**Material to process:**
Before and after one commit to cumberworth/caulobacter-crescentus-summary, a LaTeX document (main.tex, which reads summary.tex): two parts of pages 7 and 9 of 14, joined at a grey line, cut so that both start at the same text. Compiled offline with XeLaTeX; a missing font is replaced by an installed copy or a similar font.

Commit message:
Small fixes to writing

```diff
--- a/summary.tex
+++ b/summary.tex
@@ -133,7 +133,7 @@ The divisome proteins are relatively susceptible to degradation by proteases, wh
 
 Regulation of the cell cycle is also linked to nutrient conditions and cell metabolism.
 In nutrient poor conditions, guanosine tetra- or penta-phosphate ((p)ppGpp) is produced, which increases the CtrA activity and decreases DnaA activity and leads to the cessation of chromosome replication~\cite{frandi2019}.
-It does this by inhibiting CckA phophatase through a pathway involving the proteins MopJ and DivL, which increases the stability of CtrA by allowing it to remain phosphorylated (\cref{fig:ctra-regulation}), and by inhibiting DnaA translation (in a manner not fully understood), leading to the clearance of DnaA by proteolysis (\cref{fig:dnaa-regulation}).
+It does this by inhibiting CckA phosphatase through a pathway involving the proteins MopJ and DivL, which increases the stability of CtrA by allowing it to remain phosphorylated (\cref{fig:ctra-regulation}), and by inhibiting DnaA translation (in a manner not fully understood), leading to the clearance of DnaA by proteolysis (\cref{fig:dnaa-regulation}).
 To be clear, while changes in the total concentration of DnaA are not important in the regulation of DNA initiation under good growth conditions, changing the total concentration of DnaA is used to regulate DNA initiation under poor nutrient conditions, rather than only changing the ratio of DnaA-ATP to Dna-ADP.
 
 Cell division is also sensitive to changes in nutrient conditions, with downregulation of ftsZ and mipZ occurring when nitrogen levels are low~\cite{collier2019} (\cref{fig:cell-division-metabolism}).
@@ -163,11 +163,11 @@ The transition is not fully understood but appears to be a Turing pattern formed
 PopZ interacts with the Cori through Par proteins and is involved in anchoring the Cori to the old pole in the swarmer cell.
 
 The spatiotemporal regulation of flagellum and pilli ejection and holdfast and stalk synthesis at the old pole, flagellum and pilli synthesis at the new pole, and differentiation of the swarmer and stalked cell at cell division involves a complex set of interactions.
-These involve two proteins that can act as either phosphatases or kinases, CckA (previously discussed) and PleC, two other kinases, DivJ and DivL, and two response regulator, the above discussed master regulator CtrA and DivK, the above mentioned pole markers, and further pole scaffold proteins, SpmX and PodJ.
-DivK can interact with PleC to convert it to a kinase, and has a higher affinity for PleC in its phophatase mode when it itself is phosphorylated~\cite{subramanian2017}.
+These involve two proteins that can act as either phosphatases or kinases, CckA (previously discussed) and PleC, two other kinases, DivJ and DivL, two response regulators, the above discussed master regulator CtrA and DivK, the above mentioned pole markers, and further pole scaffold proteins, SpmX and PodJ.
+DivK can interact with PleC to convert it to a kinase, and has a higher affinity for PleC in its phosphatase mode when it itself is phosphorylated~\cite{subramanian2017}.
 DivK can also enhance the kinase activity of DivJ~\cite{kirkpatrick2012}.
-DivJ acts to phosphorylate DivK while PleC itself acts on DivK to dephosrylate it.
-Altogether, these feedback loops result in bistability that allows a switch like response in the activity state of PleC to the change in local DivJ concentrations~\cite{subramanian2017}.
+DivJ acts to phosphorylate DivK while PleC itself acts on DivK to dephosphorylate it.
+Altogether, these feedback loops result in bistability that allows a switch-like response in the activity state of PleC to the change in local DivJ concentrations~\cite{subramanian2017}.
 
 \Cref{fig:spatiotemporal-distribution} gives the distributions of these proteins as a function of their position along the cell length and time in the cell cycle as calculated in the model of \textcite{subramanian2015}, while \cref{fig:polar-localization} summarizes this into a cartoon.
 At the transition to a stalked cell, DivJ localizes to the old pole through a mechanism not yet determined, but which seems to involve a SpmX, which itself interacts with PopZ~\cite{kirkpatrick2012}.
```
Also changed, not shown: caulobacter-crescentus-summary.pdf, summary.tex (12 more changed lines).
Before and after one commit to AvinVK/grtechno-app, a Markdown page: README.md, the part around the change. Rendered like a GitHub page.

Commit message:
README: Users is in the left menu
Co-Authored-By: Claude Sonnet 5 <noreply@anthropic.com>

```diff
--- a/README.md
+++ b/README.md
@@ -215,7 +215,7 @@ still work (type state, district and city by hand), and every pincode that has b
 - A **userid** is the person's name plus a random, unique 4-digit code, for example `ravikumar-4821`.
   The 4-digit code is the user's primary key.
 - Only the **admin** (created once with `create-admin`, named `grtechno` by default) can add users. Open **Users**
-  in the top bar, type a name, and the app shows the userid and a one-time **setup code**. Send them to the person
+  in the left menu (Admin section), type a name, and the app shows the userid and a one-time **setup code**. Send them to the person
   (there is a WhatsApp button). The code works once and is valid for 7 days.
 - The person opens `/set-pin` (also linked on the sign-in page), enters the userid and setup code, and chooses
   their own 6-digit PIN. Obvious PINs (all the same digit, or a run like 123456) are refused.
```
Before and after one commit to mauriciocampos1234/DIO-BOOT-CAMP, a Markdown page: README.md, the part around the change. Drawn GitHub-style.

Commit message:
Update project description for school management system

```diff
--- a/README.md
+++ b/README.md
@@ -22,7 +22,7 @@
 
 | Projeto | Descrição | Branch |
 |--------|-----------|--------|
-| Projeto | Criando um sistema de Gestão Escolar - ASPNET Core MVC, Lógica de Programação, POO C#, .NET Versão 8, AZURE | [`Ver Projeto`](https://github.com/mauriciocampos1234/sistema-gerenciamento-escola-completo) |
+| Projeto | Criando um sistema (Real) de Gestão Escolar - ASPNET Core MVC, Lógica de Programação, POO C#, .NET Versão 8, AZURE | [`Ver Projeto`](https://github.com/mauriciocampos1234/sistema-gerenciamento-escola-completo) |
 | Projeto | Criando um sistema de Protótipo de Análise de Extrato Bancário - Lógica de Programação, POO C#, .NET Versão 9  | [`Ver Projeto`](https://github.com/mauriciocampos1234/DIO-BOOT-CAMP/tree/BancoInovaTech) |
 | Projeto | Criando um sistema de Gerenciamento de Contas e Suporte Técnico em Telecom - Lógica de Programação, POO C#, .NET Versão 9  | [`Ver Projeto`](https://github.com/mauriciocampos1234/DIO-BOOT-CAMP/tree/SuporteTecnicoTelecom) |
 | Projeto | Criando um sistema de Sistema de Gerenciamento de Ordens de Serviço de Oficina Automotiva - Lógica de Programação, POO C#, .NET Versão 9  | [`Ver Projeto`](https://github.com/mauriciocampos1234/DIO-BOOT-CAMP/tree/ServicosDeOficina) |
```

**Your objective:**
Using the material above, gather every line that includes "type".

**Your solution:**
@@ -215,7 +215,7 @@ still work (type state, district and city by hand), and every pincode that has b
-  in the top bar, type a name, and the app shows the userid and a one-time **setup code**. Send them to the person
+  in the left menu (Admin section), type a name, and the app shows the userid and a one-time **setup code**. Send them to the person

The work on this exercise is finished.